**Your instructions:** Apart from the images, output the data below exactly.

Content starts

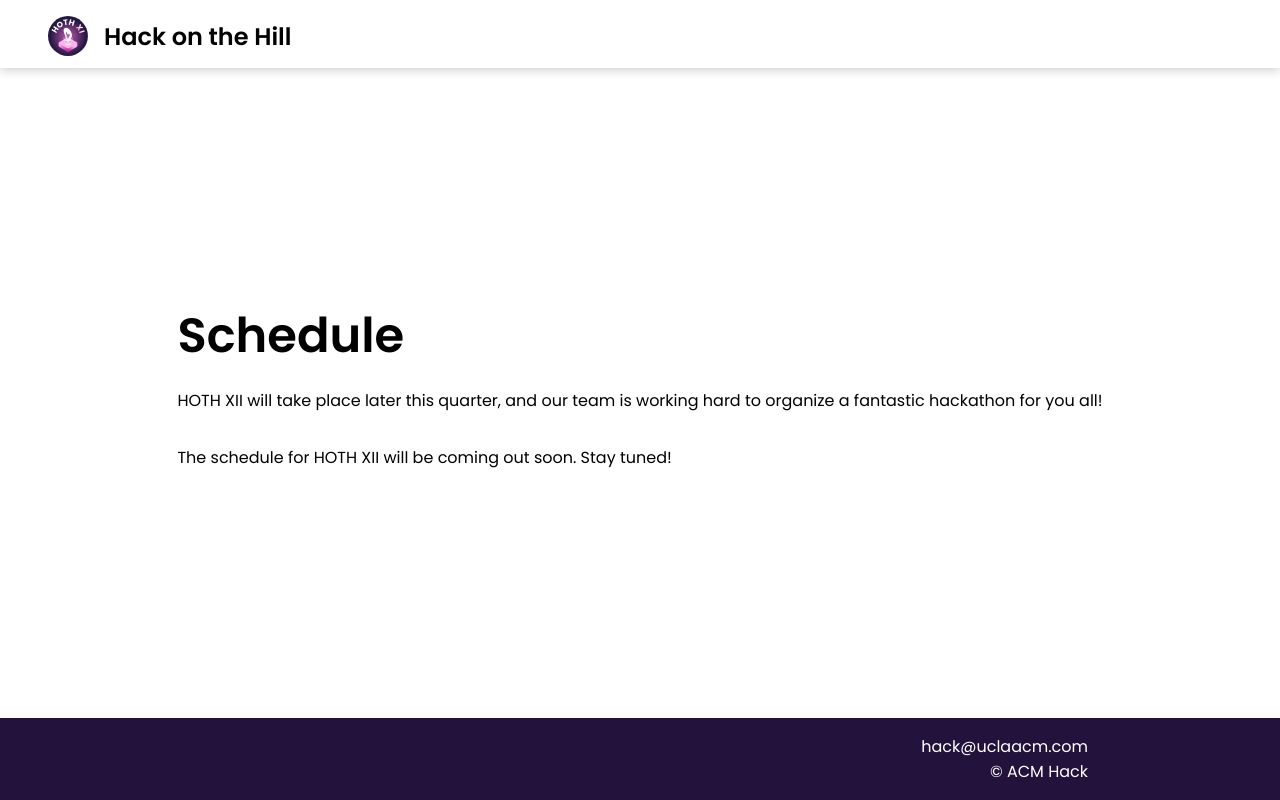
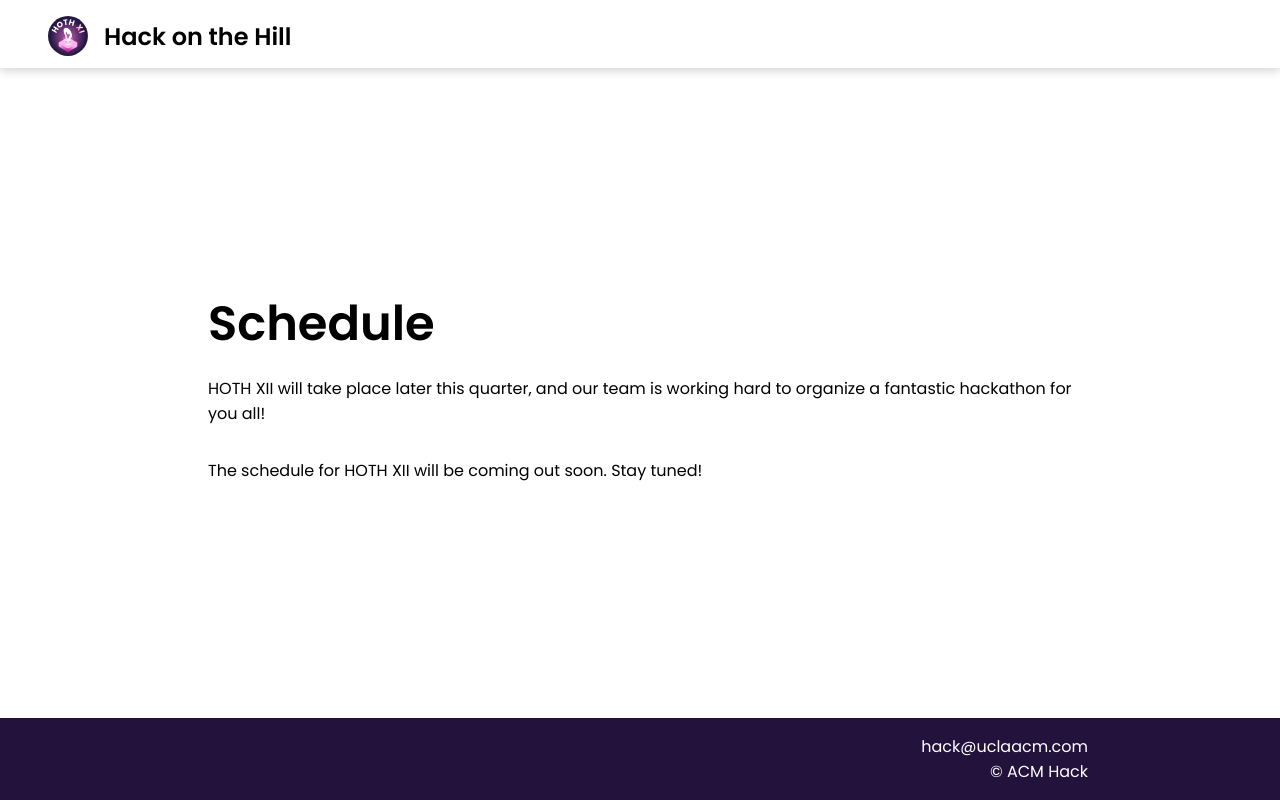
Before and after one commit to uclaacm/hoth.uclaacm.com, a React (Vite) app: page /schedule in a window 1280 px wide. Built offline with nearby package versions, Linux system fonts and the light colour scheme; some icons are missing.

Commit message:
fixed margins

```diff
--- a/src/pages/Schedule.jsx
+++ b/src/pages/Schedule.jsx
@@ -44,7 +44,7 @@ export default function Schedule() {
 			))}
 		</div>
 	) : (
-		<div>
+		<div id='announcements'>
 			<h1 className='announcements-title'>Schedule</h1>
 			<div className='announcements-container'>
 				<p>
```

Content ends

**Task result:**
Before and after one commit to uclaacm/hoth.uclaacm.com, a React (Vite) app: page /schedule in a window 1280 px wide. Built offline with nearby package versions, Linux system fonts and the light colour scheme; some icons are missing.

Commit message:
fixed margins

```diff
--- a/src/pages/Schedule.jsx
+++ b/src/pages/Schedule.jsx
@@ -44,7 +44,7 @@ export default function Schedule() {
 			))}
 		</div>
 	) : (
-		<div>
+		<div id='announcements'>
 			<h1 className='announcements-title'>Schedule</h1>
 			<div className='announcements-container'>
 				<p>
```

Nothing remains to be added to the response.